A Young Man Seated Before a Kettle by Isoda Koryushi, circa 1765-1784. The Metropoloitan Museum of Art, Rogeres Fund, 1914.

It has been said of Japanese food that it is a cuisine to be looked at rather than eaten. I would go further and say that it is to be meditated upon, a kind of silent music evoked by the combination of lacquerware and the light of a candle flickering in the dark. Natsume Soseki, in Pillow of Grass,  praises the color of the confection yokan; and is it not indeed a color to call forth meditation? The cloudy translucence, like that of jade, the faint, dreamlike glow that suffuses it, as if it had drunk into its very depths the light of the sun; the complexity and profundity of the color—nothing of the sort is to be found in Western candies. How simple and insignificant cream-filled chocolates seem by comparison. And when yokan is served in a lacquer dish within whose dark recesses its color is scarcely distinguishable, then it is most certainly an object for meditation. You take its cool, smooth substance into your mouth, and it is as if the very darkness of the room were melting on your tongue, even undistinguished yokan can then take on a mysteriously intriguing flavor.

In the cuisine of any country efforts no doubt are made to have the food harmonize with the tableware and the walls; but with Japanese food, a brightly lighted room and shining tableware cut the appetite in half. The dark miso soup that we eat every morning is one dish from the dimly lit houses of the past. I was once invited to a tea ceremony where miso was served, and when I saw the muddy, claylike color, quiet in a black lacquer bowl beneath the faint light of a candle, this soup that I usually take without a second thought seemed somehow to acquire a real depth, and to become infinitely more appetizing as well. Much the same may be said of soy sauce. In the Kyoto-Osaka region a particularly thick variety of soy is served with raw fish, pickles, and greens; and how rich in shadows is the viscous sheen of the liquid, how beautifully it blends with the darkness.

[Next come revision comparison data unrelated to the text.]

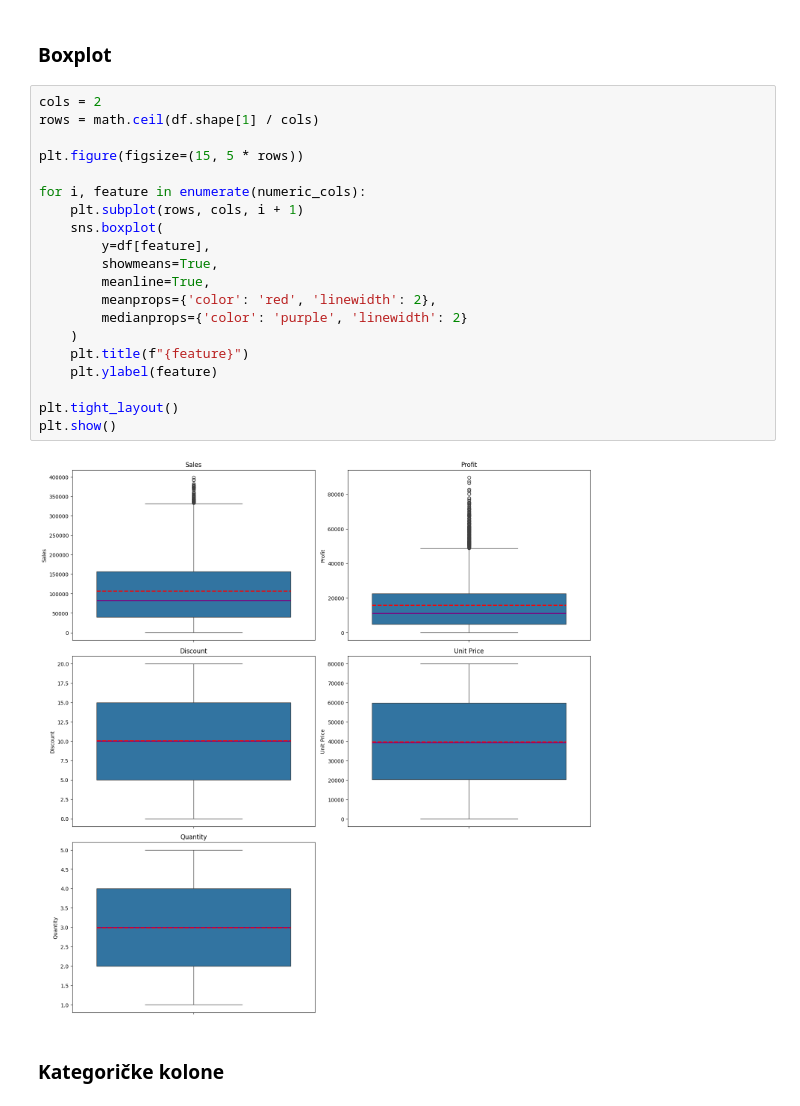
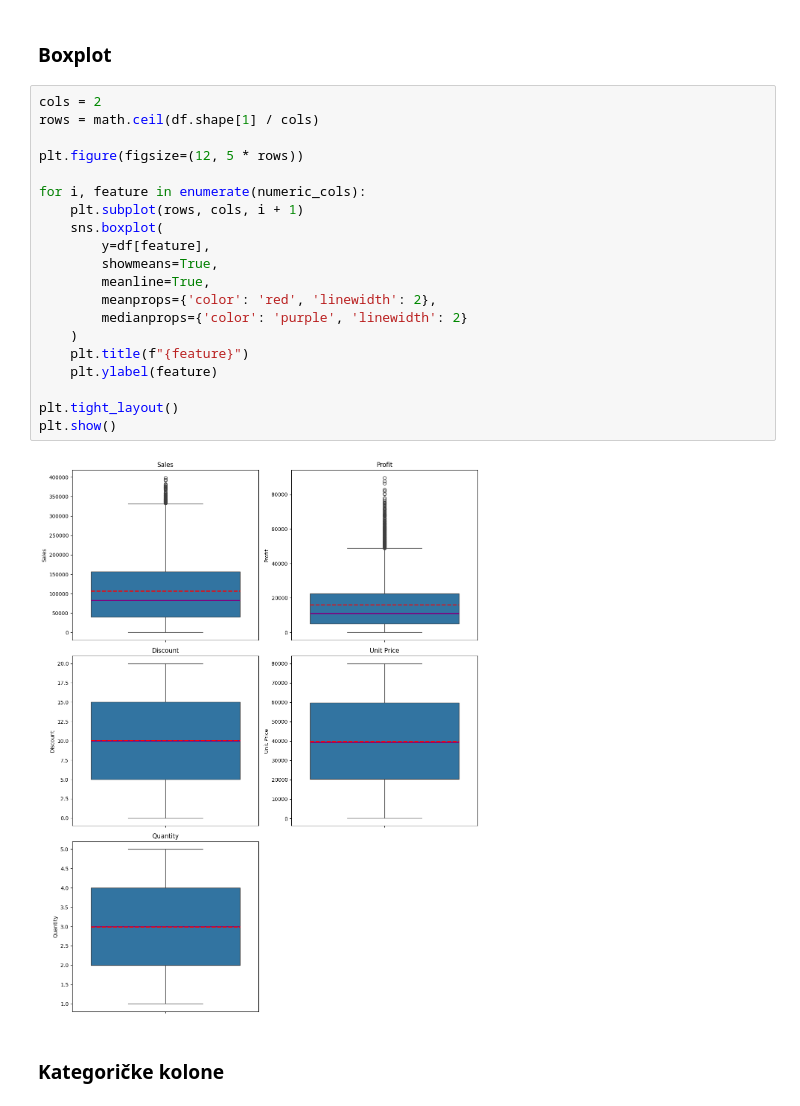
Before and after one commit to gavrilovicluka/machine-learning-projects, a Jupyter notebook: Projekat 2/Projekat2.ipynb, the cells around one changed output. Drawn from its saved outputs; the diff is of its cells as text.

```diff
--- a/Projekat 2/Projekat2.ipynb
+++ b/Projekat 2/Projekat2.ipynb
@@ -233,25 +237,25 @@ Na osnovu grafika distribucije numeričkih kolona, kao i rezultata zakrivljenost
 # %%
 cols = 2
 rows = math.ceil(df.shape[1] / cols)
 
-plt.figure(figsize=(15, 5 * rows))
+plt.figure(figsize=(12, 5 * rows))
 
 for i, feature in enumerate(numeric_cols):
     plt.subplot(rows, cols, i + 1)
     sns.boxplot(
         y=df[feature],
         showmeans=True,
         meanline=True,
         meanprops={'color': 'red', 'linewidth': 2},
         medianprops={'color': 'purple', 'linewidth': 2}
     )
     plt.title(f"{feature}")
     plt.ylabel(feature)
 
 plt.tight_layout()
 plt.show()
 # %% [output]
-[figure, old version]
+[figure, new version]
 # %% [markdown]
 ### Kategoričke kolone
 # %%
```
Also changed, not shown: parts of 31 cells of this notebook.
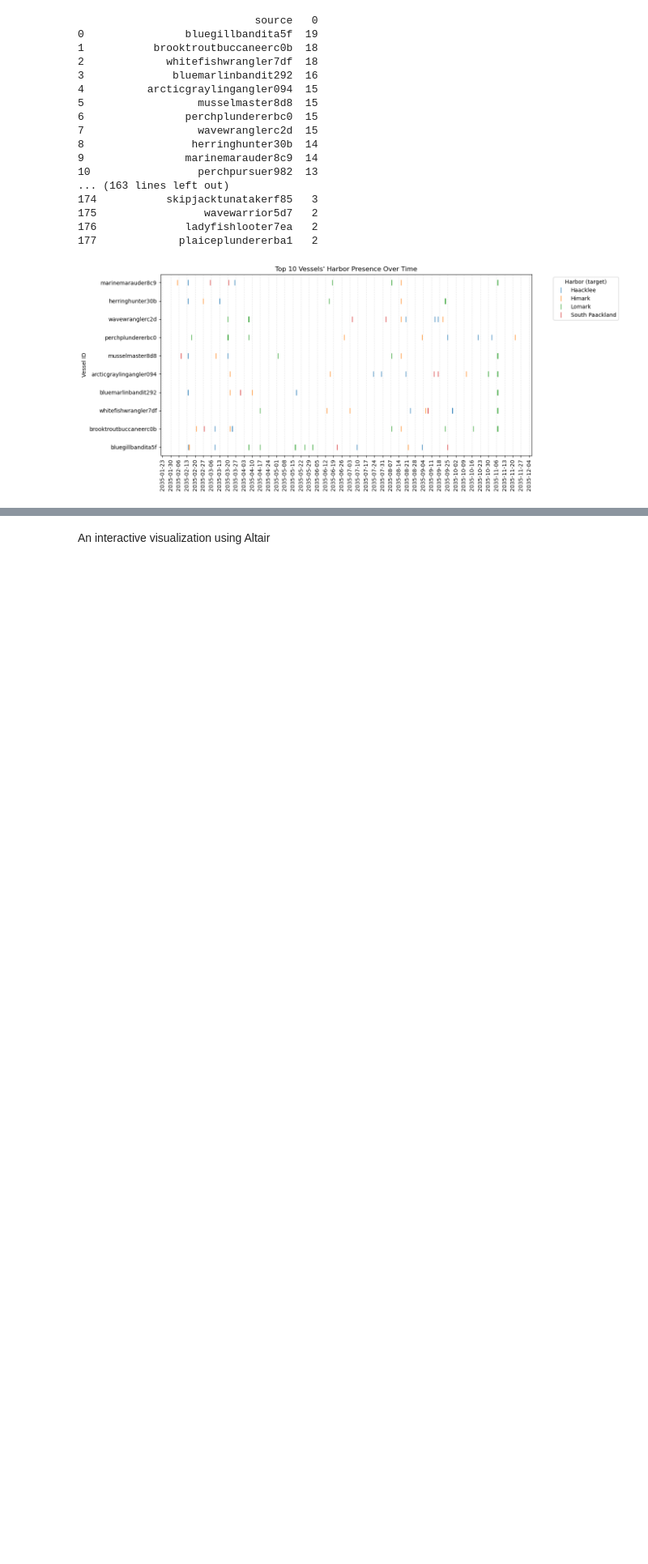
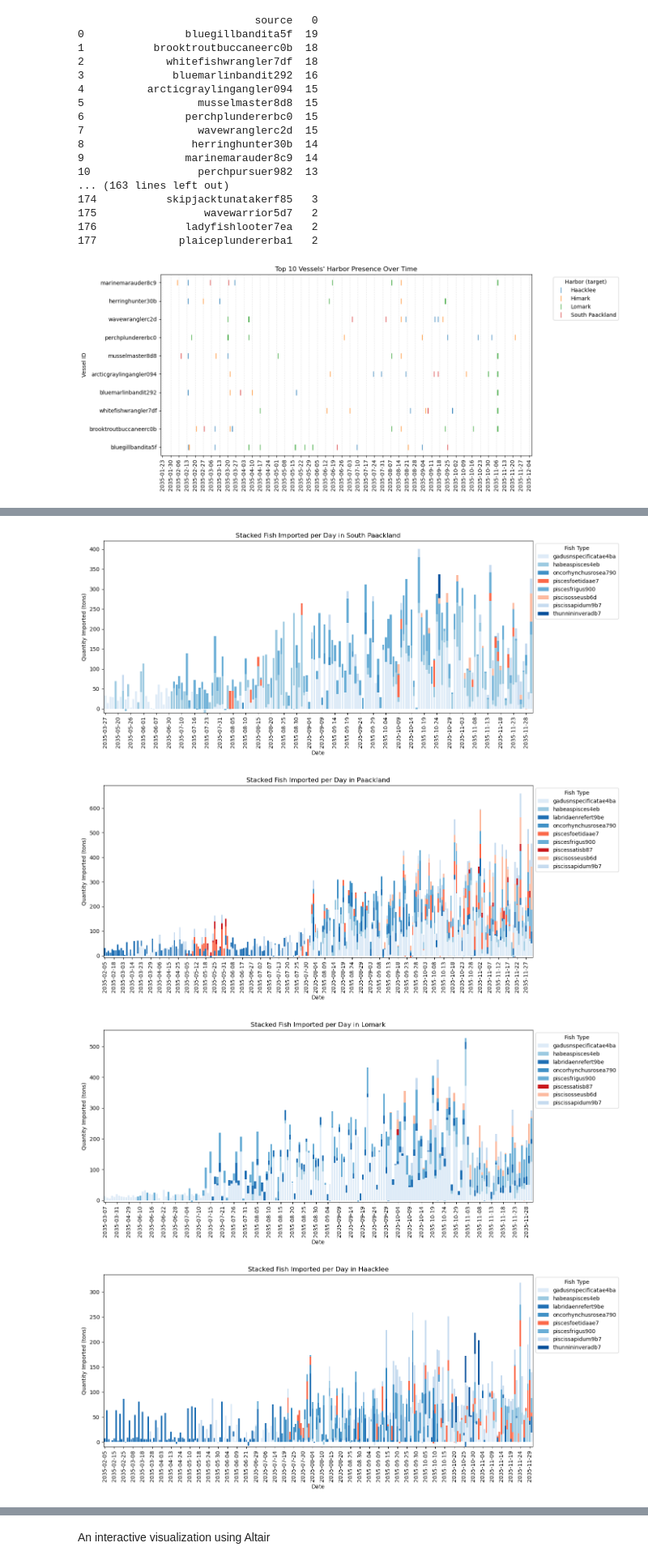
Before and after one commit to matildeec/VisualAnalytics2025, a Jupyter notebook: DataUnderstanding/data-inspection.ipynb, the cells around one changed output, grey strips where cells are left out. Shown at 81% size. Cells and saved outputs as stored; diff of their text form; code cells hidden in the pictures; blank space fills up the shorter version.

Commit message:
edited notebooks and added suspect_vessels to transactions

```diff
--- a/DataUnderstanding/data-inspection.ipynb
+++ b/DataUnderstanding/data-inspection.ipynb
@@ -600,0 +632,17 @@ for city in transactions_merged['target'].unique():
+# %%
+# Color palette for commodities
+commodity_names = transactions_merged['commodity'].unique()
+illegal_palette = sns.color_palette("Reds", len([name for name in commodity_names if name in illegal_fish_species]))
+legal_palette = sns.color_palette("Blues", len([name for name in commodity_names if name not in illegal_fish_species]))
+
+commodity_palette = {}
+illegal_idx = 0
+legal_idx = 0
+
+for name in commodity_names:
+    if name in illegal_fish_species:
+        commodity_palette[name] = illegal_palette[illegal_idx]
+        illegal_idx += 1
+    else:
+        commodity_palette[name] = legal_palette[legal_idx]
+        legal_idx += 1
@@ -600,0 +671,37 @@ for city in transactions_merged['target'].unique():
+# %%
+# Fixed plotting loop
+for city in transactions_merged['target'].unique():
+    city_data = transactions_merged[transactions_merged['target'] == city].copy()
+
+    # Convert date to string for categorical x-axis
+    city_data['date_str'] = city_data['date'].astype(str)
+
+    # Aggregate qty by date_str and fish type
+    agg = city_data.groupby(['date_str', 'commodity'])['qty_tons'].sum().unstack(fill_value=0)
+
+    # Create color list in the same order as columns in agg
+    colors = [commodity_palette.get(col, 'gray') for col in agg.columns]
+
+    ax = agg.plot(kind='bar', stacked=True, figsize=(14,6), width=0.8, color=colors)
+
+    plt.title(f'Stacked Fish Imported per Day in {city}')
+    plt.xlabel('Date')
+    plt.ylabel('Quantity Imported (tons)')
+
+    # Get current x ticks and labels
+    ticks = ax.get_xticks()
+    labels = agg.index.to_list()
+
+    # Show every 5th label, hide others
+    step = 5
+    ax.set_xticks(ticks[::step])
+    ax.set_xticklabels(labels[::step], rotation=90)
+
+    plt.legend(title='Fish Type', bbox_to_anchor=(1,1), loc='upper left')
+    plt.tight_layout()
+    plt.show()
+# %% [output]
+[figure, added]
+[figure, added]
+[figure, added]
+[figure, added]
```
Also changed, not shown: parts of 29 cells of this notebook, 4 other files.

White foods too—white miso, bean curd, fish cake, the white meat of fish—lose much of their beauty in a bright room. And above all there is rice. A glistening black lacquer rice cask set off in a dark corner is both beautiful to behold and a powerful stimulus to the appetite. Then the lid is briskly lifted, and this pure white, freshly boiled food, heaped in its black container, each and every grain gleaming like a pearl, sends forth billows of warm stea—here is a sight no Japanese can fail to be moved by. Our cooking depends upon shadows and is inseparable from darkness.

Excerpted from In Praise of Shadows, translated by Thomas J. Harper and Edward G. Seidensticker. Reprinted with permission from Leete’s Island Books.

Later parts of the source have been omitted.